City Council members John D’Amico and John Duran proposed Monday that West Hollywood help secure performers and celebrities for LA Pride, contract with an event planner for the event and be allowed to appoint a city staffer to the board of Christopher Street West, the non-profit organization that stages the LA Pride parade and festival each June.
Those proposals are included in a report that the two council members presented to the full council. The report also suggests CSW extend the festival, which now occupies West Hollywood Park, to the area in front of the MTA depot on Santa Monica Boulevard and possibly to Robertson Boulevard.
CSW’s management of the annual Pride event has come under criticism often over the years, with major complaints in 2000 leading to the resignation of several board members. D’Amico raised concerns about the Pride event last January, saying he had heard residents describe the event as “lame” and “tired.”
“The politics have drained out in favor of commerce,” he said.
In response, the council named him and Duran to a sub-committee that would meet with CSW to address complaints about the event.
Community members have complained about the $20 admission fee to the Pride festival, noting that San Francisco Pride attendance is free. There also have been complaints about the quality of celebrities secured as parade grand marshals, the quality of parade floats and “time gaps” in the parade that leave viewers waiting for the next float to appear. In their report, the council members suggest that the festival provide free admission only to a part of the festival area and to an area for sober visitors.
The Pride event also has been under financial pressure. Figures released by CSW to WEHOville show that revenue from the Pride parade and festival has declined by four percent over the past five years, with a major decline in business sponsorships. Duran and D’Amico have proposed that corporations only be allowed to sponsor floats in partnership with non-profit groups to address criticism that the event has too corporate a feel.
WEHOville published a story in July in which several CSW board members, who declined to be identified by name, placed blame for the organization’s problems on West Hollywood and said CSW was considering moving the event to downtown Los Angeles.

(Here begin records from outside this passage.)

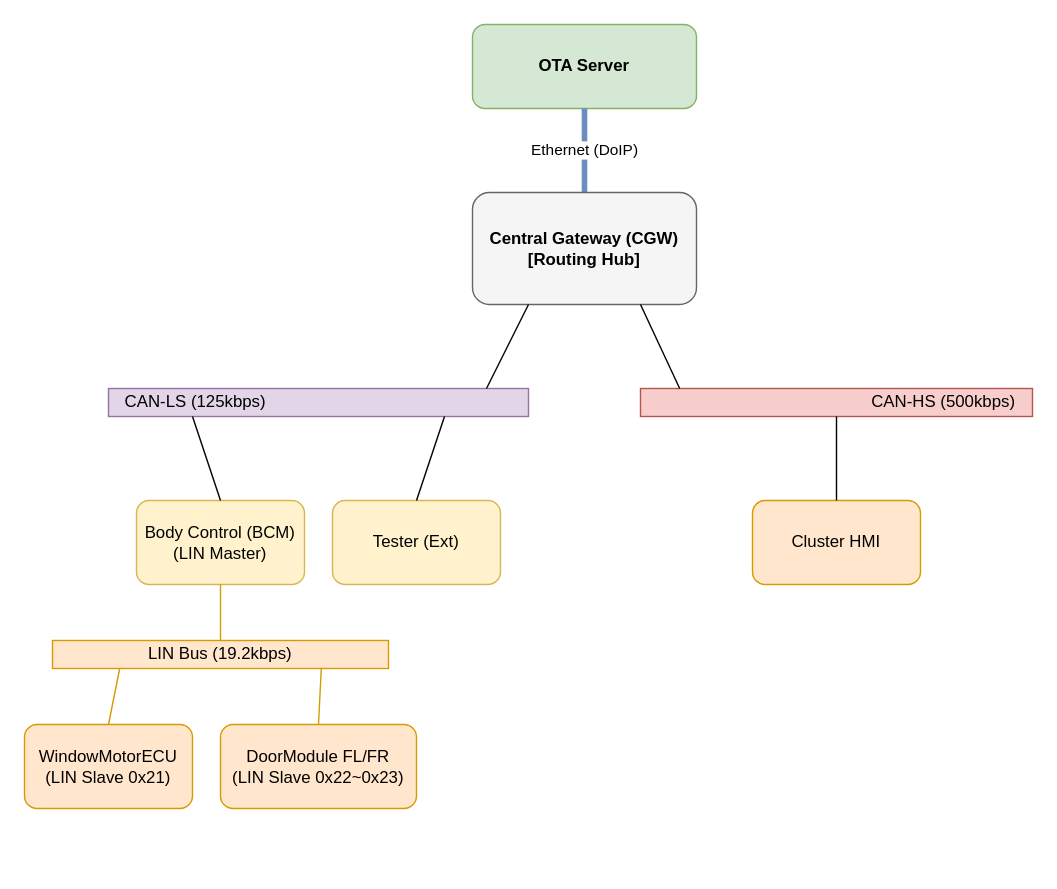
This is page "2. Network Topology" (2 of 4) of docs/sample/02_Make_Diagrams.drawio from VectorCANoe/canoe-driving-alert, a draw.io file, before an edit. Source tidied: cells renumbered, new cells numbered last; positions are measured from the earlier drawing's top-left corner, leaving out a move shared by most shapes. Both pictures are drawn from the tidied source at 140%, with x=0, y=0 at pixel (24, 24).
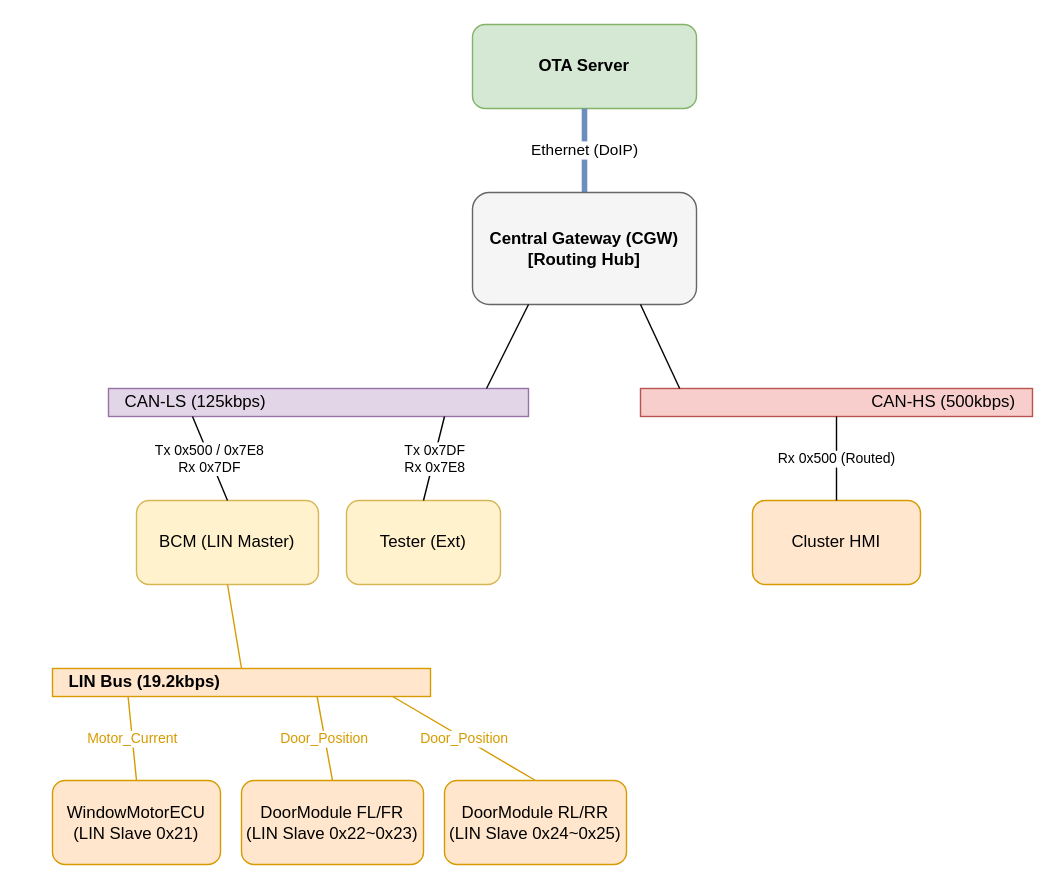
The same diagram, later.

The change refers to these unchanged cells:
```xml
<mxCell id="5" value="CAN-LS (125kbps)" style="rounded=0;whiteSpace=wrap;html=1;fillColor=#e1d5e7;strokeColor=#9673a6;align=left;spacingLeft=10;" parent="1" vertex="1">
  <mxGeometry x="60" y="260" width="300" height="20" as="geometry" />
</mxCell>
<mxCell id="6" value="CAN-HS (500kbps)" style="rounded=0;whiteSpace=wrap;html=1;fillColor=#f8cecc;strokeColor=#b85450;align=right;spacingRight=10;" parent="1" vertex="1">
  <mxGeometry x="440" y="260" width="280" height="20" as="geometry" />
</mxCell>
<mxCell id="17" value="Cluster HMI" style="rounded=1;whiteSpace=wrap;html=1;fillColor=#ffe6cc;strokeColor=#d79b00;" parent="1" vertex="1">
  <mxGeometry x="520" y="340" width="120" height="60" as="geometry" />
</mxCell>
```

Change to the diagram source:
```diff
@@
-    <mxCell id="9" value="Body Control (BCM)&#10;(LIN Master)" style="rounded=1;whiteSpace=wrap;html=1;fillColor=#fff2cc;strokeColor=#d6b656;" parent="1" vertex="1">
-      <mxGeometry x="80" y="340" width="120" height="60" as="geometry" />
+    <mxCell id="9" value="BCM (LIN Master)" style="rounded=1;whiteSpace=wrap;html=1;fillColor=#fff2cc;strokeColor=#d6b656;" parent="1" vertex="1">
+      <mxGeometry x="80" y="340" width="130" height="60" as="geometry" />
     </mxCell>
-    <mxCell id="10" value="LIN Bus (19.2kbps)" style="rounded=0;whiteSpace=wrap;html=1;fillColor=#ffe6cc;strokeColor=#d79b00;align=center;" parent="1" vertex="1">
-      <mxGeometry x="20" y="440" width="240" height="20" as="geometry" />
-    </mxCell>
-    <mxCell id="11" style="endArrow=none;html=1;exitX=0.5;exitY=1;exitDx=0;exitDy=0;entryX=0.5;entryY=0;entryDx=0;entryDy=0;strokeColor=#d79b00;" parent="1" edge="1" source="9" target="10">
-      <mxGeometry relative="1" as="geometry" />
-    </mxCell>
-    <mxCell id="12" value="WindowMotorECU&#10;(LIN Slave 0x21)" style="rounded=1;whiteSpace=wrap;html=1;fillColor=#ffe6cc;strokeColor=#d79b00;" parent="1" vertex="1">
-      <mxGeometry y="500" width="120" height="60" as="geometry" />
-    </mxCell>
-    <mxCell id="13" value="DoorModule FL/FR&#10;(LIN Slave 0x22~0x23)" style="rounded=1;whiteSpace=wrap;html=1;fillColor=#ffe6cc;strokeColor=#d79b00;" parent="1" vertex="1">
-      <mxGeometry x="140" y="500" width="140" height="60" as="geometry" />
-    </mxCell>
-    <mxCell id="14" style="endArrow=none;html=1;exitX=0.2;exitY=1;exitDx=0;exitDy=0;entryX=0.5;entryY=0;entryDx=0;entryDy=0;strokeColor=#d79b00;" parent="1" edge="1" source="10" target="12">
-      <mxGeometry relative="1" as="geometry" />
-    </mxCell>
-    <mxCell id="15" style="endArrow=none;html=1;exitX=0.8;exitY=1;exitDx=0;exitDy=0;entryX=0.5;entryY=0;entryDx=0;entryDy=0;strokeColor=#d79b00;" parent="1" edge="1" source="10" target="13">
-      <mxGeometry relative="1" as="geometry" />
-    </mxCell>
     <mxCell id="16" value="Tester (Ext)" style="rounded=1;whiteSpace=wrap;html=1;fillColor=#fff2cc;strokeColor=#d6b656;" parent="1" vertex="1">
-      <mxGeometry x="220" y="340" width="120" height="60" as="geometry" />
+      <mxGeometry x="230" y="340" width="110" height="60" as="geometry" />
     </mxCell>
@@
-    <mxCell id="18" style="endArrow=none;html=1;exitX=0.5;exitY=0;exitDx=0;exitDy=0;entryX=0.2;entryY=1;entryDx=0;entryDy=0;" parent="1" edge="1" source="9" target="5">
+    <mxCell id="18" value="Tx 0x500 / 0x7E8&#10;Rx 0x7DF" style="endArrow=none;html=1;exitX=0.5;exitY=0;exitDx=0;exitDy=0;entryX=0.2;entryY=1;entryDx=0;entryDy=0;labelBackgroundColor=#ffffff;fontSize=10;" parent="1" edge="1" source="9" target="5">
       <mxGeometry relative="1" as="geometry" />
     </mxCell>
-    <mxCell id="19" style="endArrow=none;html=1;exitX=0.5;exitY=0;exitDx=0;exitDy=0;entryX=0.8;entryY=1;entryDx=0;entryDy=0;" parent="1" edge="1" source="16" target="5">
+    <mxCell id="19" value="Tx 0x7DF&#10;Rx 0x7E8" style="endArrow=none;html=1;exitX=0.5;exitY=0;exitDx=0;exitDy=0;entryX=0.8;entryY=1;entryDx=0;entryDy=0;labelBackgroundColor=#ffffff;fontSize=10;" parent="1" edge="1" source="16" target="5">
       <mxGeometry relative="1" as="geometry" />
     </mxCell>
-    <mxCell id="20" style="endArrow=none;html=1;exitX=0.5;exitY=0;exitDx=0;exitDy=0;entryX=0.5;entryY=1;entryDx=0;entryDy=0;" parent="1" edge="1" source="17" target="6">
+    <mxCell id="20" value="Rx 0x500 (Routed)" style="endArrow=none;html=1;exitX=0.5;exitY=0;exitDx=0;exitDy=0;entryX=0.5;entryY=1;entryDx=0;entryDy=0;labelBackgroundColor=#ffffff;fontSize=10;" parent="1" edge="1" source="17" target="6">
       <mxGeometry relative="1" as="geometry" />
     </mxCell>
+    <mxCell id="10" value="LIN Bus (19.2kbps)" style="rounded=0;whiteSpace=wrap;html=1;fillColor=#ffe6cc;strokeColor=#d79b00;align=left;spacingLeft=10;fontStyle=1;" parent="1" vertex="1">
+      <mxGeometry x="20" y="460" width="270" height="20" as="geometry" />
+    </mxCell>
+    <mxCell id="11" style="endArrow=none;html=1;exitX=0.5;exitY=1;exitDx=0;exitDy=0;entryX=0.5;entryY=0;entryDx=0;entryDy=0;strokeColor=#d79b00;" parent="1" edge="1" source="9" target="10">
+      <mxGeometry relative="1" as="geometry" />
+    </mxCell>
+    <mxCell id="12" value="WindowMotorECU&#10;(LIN Slave 0x21)" style="rounded=1;whiteSpace=wrap;html=1;fillColor=#ffe6cc;strokeColor=#d79b00;" parent="1" vertex="1">
+      <mxGeometry x="20" y="540" width="120" height="60" as="geometry" />
+    </mxCell>
+    <mxCell id="13" value="DoorModule FL/FR&#10;(LIN Slave 0x22~0x23)" style="rounded=1;whiteSpace=wrap;html=1;fillColor=#ffe6cc;strokeColor=#d79b00;" parent="1" vertex="1">
+      <mxGeometry x="155" y="540" width="130" height="60" as="geometry" />
+    </mxCell>
+    <mxCell id="21" value="DoorModule RL/RR&#10;(LIN Slave 0x24~0x25)" style="rounded=1;whiteSpace=wrap;html=1;fillColor=#ffe6cc;strokeColor=#d79b00;" parent="1" vertex="1">
+      <mxGeometry x="300" y="540" width="130" height="60" as="geometry" />
+    </mxCell>
+    <mxCell id="22" value="Motor_Current" style="endArrow=none;html=1;exitX=0.5;exitY=0;exitDx=0;exitDy=0;entryX=0.2;entryY=1;entryDx=0;entryDy=0;strokeColor=#d79b00;fontColor=#d79b00;fontSize=10;" parent="1" edge="1" source="12" target="10">
+      <mxGeometry relative="1" as="geometry" />
+    </mxCell>
+    <mxCell id="23" value="Door_Position" style="endArrow=none;html=1;exitX=0.5;exitY=0;exitDx=0;exitDy=0;entryX=0.7;entryY=1;entryDx=0;entryDy=0;strokeColor=#d79b00;fontColor=#d79b00;fontSize=10;" parent="1" edge="1" source="13" target="10">
+      <mxGeometry relative="1" as="geometry" />
+    </mxCell>
+    <mxCell id="24" value="Door_Position" style="endArrow=none;html=1;exitX=0.5;exitY=0;exitDx=0;exitDy=0;entryX=0.9;entryY=1;entryDx=0;entryDy=0;strokeColor=#d79b00;fontColor=#d79b00;fontSize=10;" parent="1" edge="1" source="21" target="10">
+      <mxGeometry relative="1" as="geometry" />
+    </mxCell>
```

They complained about what they perceived as a lack of support from the local business community and disputes with the city about costs associated with the festival and parade. However, Rodney Scott, president of CSW, said moving the event from West Hollywood was not under consideration.
That story sparked the latest public debate about the annual event, and D’Amico and Duran finally began discussions with Scott this summer. They have asked Scott to commit to working with the city to develop a two-year plan to address concerns about Pride. They also have asked him to report to the City Council on Nov. 18 on steps CSW will take to address its concerns.
The Duran/D’Amico report does not put a cost on the extra services the two council members propose West Hollywood provide to CSW. The city provided $253,855 in services to CSW for Pride in 2012. One argument for city support of the event has been CSW’s claim that it brings 400,000 people to West Hollywood each year. Many critics, however, have argued that that figure is massively inflated. Revenue figures for the 2013 festival, for example, show only 28,000 paid admissions. Duran and D’Amico have asked CSW to confirm where parade attendance records come from.
West Hollywood’s Lesbian and Gay Advisory Board (LGAB) will host an Oct. 30 forum to discuss ways to improve the festivities.